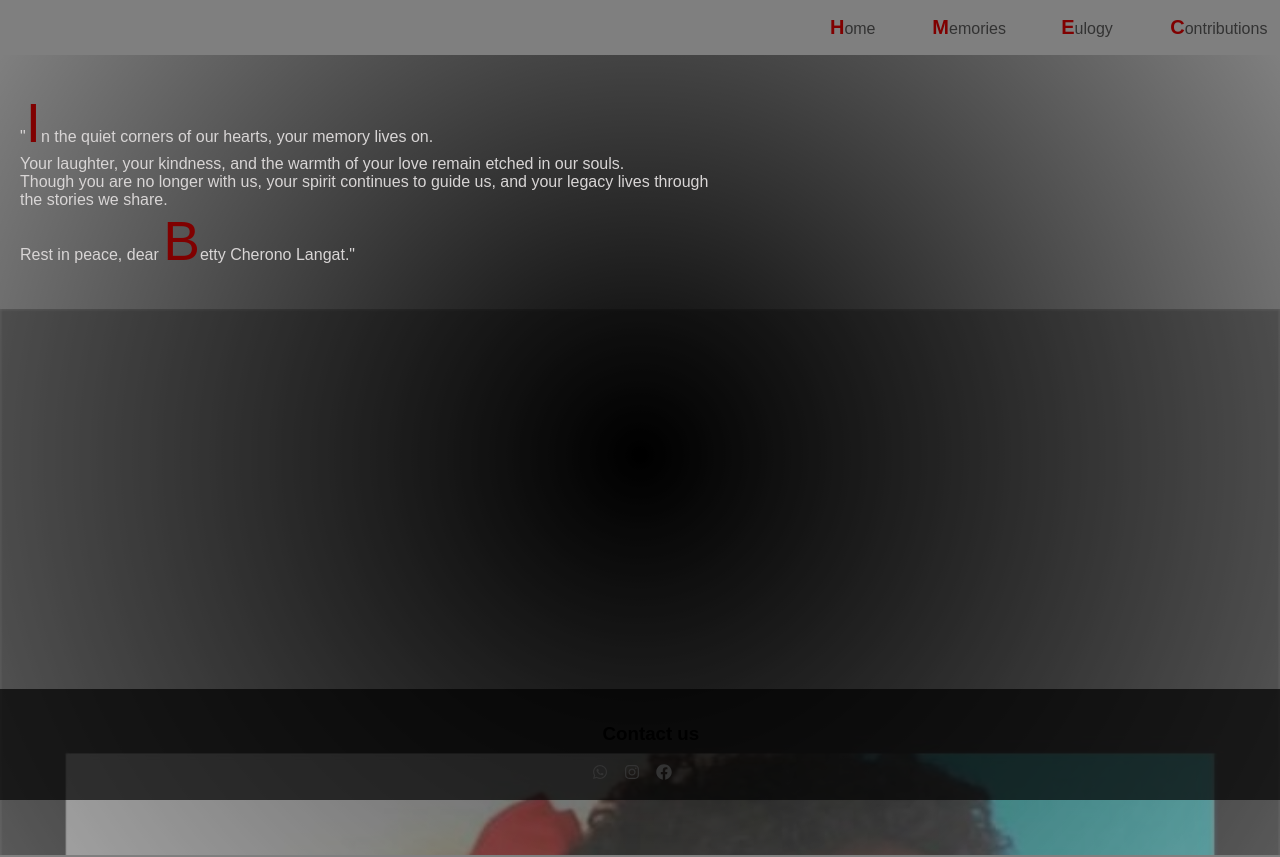
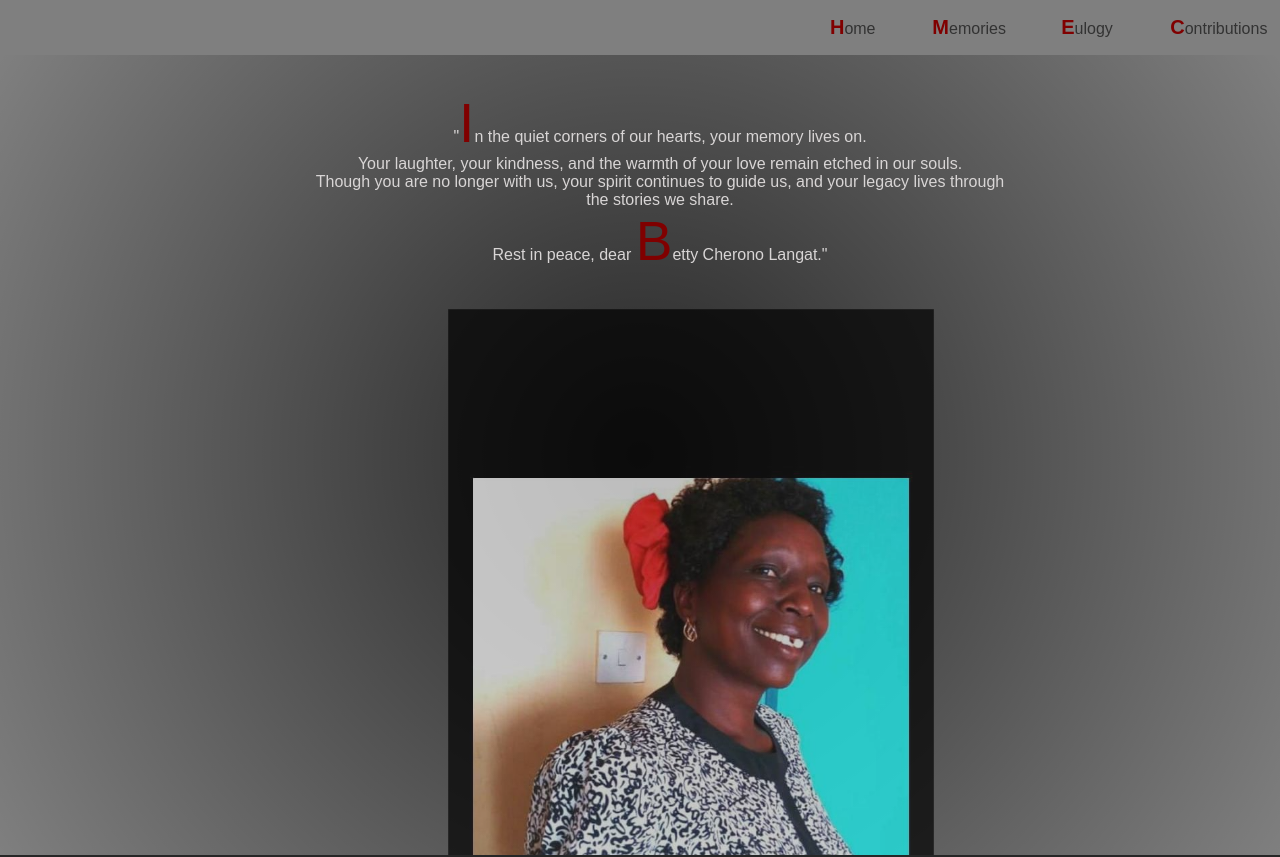
Before and after one commit to Victorlangat/final_project, a React (Create React App) app: page / in a window 1280 px wide. Shown: the top 857 px of the page. Built offline with nearby package versions, Linux system fonts and the light colour scheme; the HTML template or start-up script is replaced by a standard one.

Commit message:
final fixes

```diff
--- a/src/pages/eulogy.css
+++ b/src/pages/eulogy.css
@@ -26,7 +26,7 @@
     text-shadow: 2px 2px 4px rgba(0, 0, 0, 0.5);
   }
 
-  .backgroundimage {
+  .back {
     position: absolute;
     top: 0;
     left: 0;
@@ -35,7 +35,7 @@
     opacity: 0.7; /* Adjust opacity as needed */
   }
 
-  .backgroundimage img {
+  .back img {
     width: 100%;
     height: 100%;
     object-fit: cover;
@@ -45,13 +45,6 @@
     font-size:55px;
   }
 
-  .footer {
-    /* Your existing footer styles */
-    position: absolute;
-    bottom: 0;
-    left: 0;
-    width: 100%;
-  }
 
   /* Media query for smaller screens */
   @media screen and (max-width: 768px) {
--- a/src/pages/eulogy.js
+++ b/src/pages/eulogy.js
@@ -15,7 +15,7 @@ function story() {
         <p>
           <span className="styled" >I</span>n the quiet stillness of this moment, we gather to honor the life of <span className="styled" >B</span>etty Langat. A gentle soul, a loving heart, and a spirit that touched the lives of all who knew her. Betty was a beacon of kindness, always ready to lend a helping hand or offer a comforting word. Their laughter was contagious, their smile could brighten any room, and their presence was a gift to those fortunate enough to share their company.
         </p>
-        <div className="backgroundimage" >
+        <div className="back" >
             <img src={background} alt="" />
         </div>
       </div>
--- a/src/pages/home.css
+++ b/src/pages/home.css
@@ -30,13 +30,8 @@ body {
 .L,
 .B {
   font-size: 43px;
+
 }
-
-.name2 {
-  font-style: italic;
-  color: rgba(41, 222, 228, 0.5);
-}
-
 nav {
   /* Removed padding-left for better responsiveness */
   flex-grow: 1; /* Allow nav to take up available space */
@@ -72,7 +67,7 @@ a:hover {
 .content {
   position: relative;
   overflow: hidden;
-  background: radial-gradient(circle, rgba(0, 0, 0, 1), transparent);
+  background: radial-gradient(circle, rgba(0, 0, 0, 0.7), transparent);
 }
 
 .passage {
@@ -84,15 +79,18 @@ a:hover {
   color: rgb(216, 213, 213);
   font-size: 16px;
   z-index: 1;
+  text-align: center; /* Center the text within the passage */
 }
 
 .image img {
-  width: 100%; /* Image takes full width on all screens */
+  width: 38%; /* Image takes full width on all screens */
   height: auto;
-  display: block;
-  object-fit: cover;
+  margin-left: 35%;
+  margin-bottom: 20%;
+  display: block; /* Ensure the image is displayed as a block element */
+  object-fit: contain; /* Maintain the image's aspect ratio and fit it within the container */
   z-index: 0;
-  opacity: 0.3;
+  opacity: 0.7;
 }
 
 .styled {
@@ -120,8 +118,9 @@ a:hover {
       padding: 10px; /* Reduce padding on smaller screens */
   }
 
+  /* Remove the margin-left property from the image */
   .image img {
-      margin-left: 0; /* Remove left margin for image */
+      /* Remove the margin-left property from the image */
   }
 }
 
--- a/src/pages/home.js
+++ b/src/pages/home.js
@@ -2,7 +2,7 @@ import React from 'react';
 import './home.css';
 import Navbar from '../components/navbar';
 import Footer from '../components/footer';
-import backdrop3 from '../pics/backdrop3.png';
+import backdrop from '../pics/backdrop.png';
 
 
 const HomePage = () => {
@@ -24,7 +24,7 @@ const HomePage = () => {
         </p>
 
         <div className='image'>
-          <img src={backdrop3} alt="pic" />
+          <img src={backdrop} alt="pic" />
 
         </div>
 
--- a/src/pages/memories.css
+++ b/src/pages/memories.css
@@ -115,3 +115,6 @@ h1 {
   margin-top: 20px; /* Create a gap between the image pairs and the last image */
   margin-left: 35%;
 }
+.foot{
+  margin-top:0;
+}
--- a/src/pages/memories.js
+++ b/src/pages/memories.js
@@ -49,12 +49,15 @@ const Memories = () => {
 
 
       </div>
+      <div className="foot">
+        <Footer/>
+        </div>
 
       </div>
 
 
-      <div className="footer">
-        <Footer />
+      <div className="foot">
+
       </div>
     </div>
   );
```
Also changed, not shown: src/pics/backdrop.png (renamed from src/pics/backdrop3.png).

### BRIEF
The listing above needs to be output again exactly. Don't include the pictures.

### RESPONSE AREA
Before and after one commit to Victorlangat/final_project, a React (Create React App) app: page / in a window 1280 px wide. Shown: the top 857 px of the page. Built offline with nearby package versions, Linux system fonts and the light colour scheme; the HTML template or start-up script is replaced by a standard one.

Commit message:
final fixes

```diff
--- a/src/pages/eulogy.css
+++ b/src/pages/eulogy.css
@@ -26,7 +26,7 @@
     text-shadow: 2px 2px 4px rgba(0, 0, 0, 0.5);
   }
 
-  .backgroundimage {
+  .back {
     position: absolute;
     top: 0;
     left: 0;
@@ -35,7 +35,7 @@
     opacity: 0.7; /* Adjust opacity as needed */
   }
 
-  .backgroundimage img {
+  .back img {
     width: 100%;
     height: 100%;
     object-fit: cover;
@@ -45,13 +45,6 @@
     font-size:55px;
   }
 
-  .footer {
-    /* Your existing footer styles */
-    position: absolute;
-    bottom: 0;
-    left: 0;
-    width: 100%;
-  }
 
   /* Media query for smaller screens */
   @media screen and (max-width: 768px) {
--- a/src/pages/eulogy.js
+++ b/src/pages/eulogy.js
@@ -15,7 +15,7 @@ function story() {
         <p>
           <span className="styled" >I</span>n the quiet stillness of this moment, we gather to honor the life of <span className="styled" >B</span>etty Langat. A gentle soul, a loving heart, and a spirit that touched the lives of all who knew her. Betty was a beacon of kindness, always ready to lend a helping hand or offer a comforting word. Their laughter was contagious, their smile could brighten any room, and their presence was a gift to those fortunate enough to share their company.
         </p>
-        <div className="backgroundimage" >
+        <div className="back" >
             <img src={background} alt="" />
         </div>
       </div>
--- a/src/pages/home.css
+++ b/src/pages/home.css
@@ -30,13 +30,8 @@ body {
 .L,
 .B {
   font-size: 43px;
+
 }
-
-.name2 {
-  font-style: italic;
-  color: rgba(41, 222, 228, 0.5);
-}
-
 nav {
   /* Removed padding-left for better responsiveness */
   flex-grow: 1; /* Allow nav to take up available space */
@@ -72,7 +67,7 @@ a:hover {
 .content {
   position: relative;
   overflow: hidden;
-  background: radial-gradient(circle, rgba(0, 0, 0, 1), transparent);
+  background: radial-gradient(circle, rgba(0, 0, 0, 0.7), transparent);
 }
 
 .passage {
@@ -84,15 +79,18 @@ a:hover {
   color: rgb(216, 213, 213);
   font-size: 16px;
   z-index: 1;
+  text-align: center; /* Center the text within the passage */
 }
 
 .image img {
-  width: 100%; /* Image takes full width on all screens */
+  width: 38%; /* Image takes full width on all screens */
   height: auto;
-  display: block;
-  object-fit: cover;
+  margin-left: 35%;
+  margin-bottom: 20%;
+  display: block; /* Ensure the image is displayed as a block element */
+  object-fit: contain; /* Maintain the image's aspect ratio and fit it within the container */
   z-index: 0;
-  opacity: 0.3;
+  opacity: 0.7;
 }
 
 .styled {
@@ -120,8 +118,9 @@ a:hover {
       padding: 10px; /* Reduce padding on smaller screens */
   }
 
+  /* Remove the margin-left property from the image */
   .image img {
-      margin-left: 0; /* Remove left margin for image */
+      /* Remove the margin-left property from the image */
   }
 }
 
--- a/src/pages/home.js
+++ b/src/pages/home.js
@@ -2,7 +2,7 @@ import React from 'react';
 import './home.css';
 import Navbar from '../components/navbar';
 import Footer from '../components/footer';
-import backdrop3 from '../pics/backdrop3.png';
+import backdrop from '../pics/backdrop.png';
 
 
 const HomePage = () => {
@@ -24,7 +24,7 @@ const HomePage = () => {
         </p>
 
         <div className='image'>
-          <img src={backdrop3} alt="pic" />
+          <img src={backdrop} alt="pic" />
 
         </div>
 
--- a/src/pages/memories.css
+++ b/src/pages/memories.css
@@ -115,3 +115,6 @@ h1 {
   margin-top: 20px; /* Create a gap between the image pairs and the last image */
   margin-left: 35%;
 }
+.foot{
+  margin-top:0;
+}
--- a/src/pages/memories.js
+++ b/src/pages/memories.js
@@ -49,12 +49,15 @@ const Memories = () => {
 
 
       </div>
+      <div className="foot">
+        <Footer/>
+        </div>
 
       </div>
 
 
-      <div className="footer">
-        <Footer />
+      <div className="foot">
+
       </div>
     </div>
   );
```
Also changed, not shown: src/pics/backdrop.png (renamed from src/pics/backdrop3.png).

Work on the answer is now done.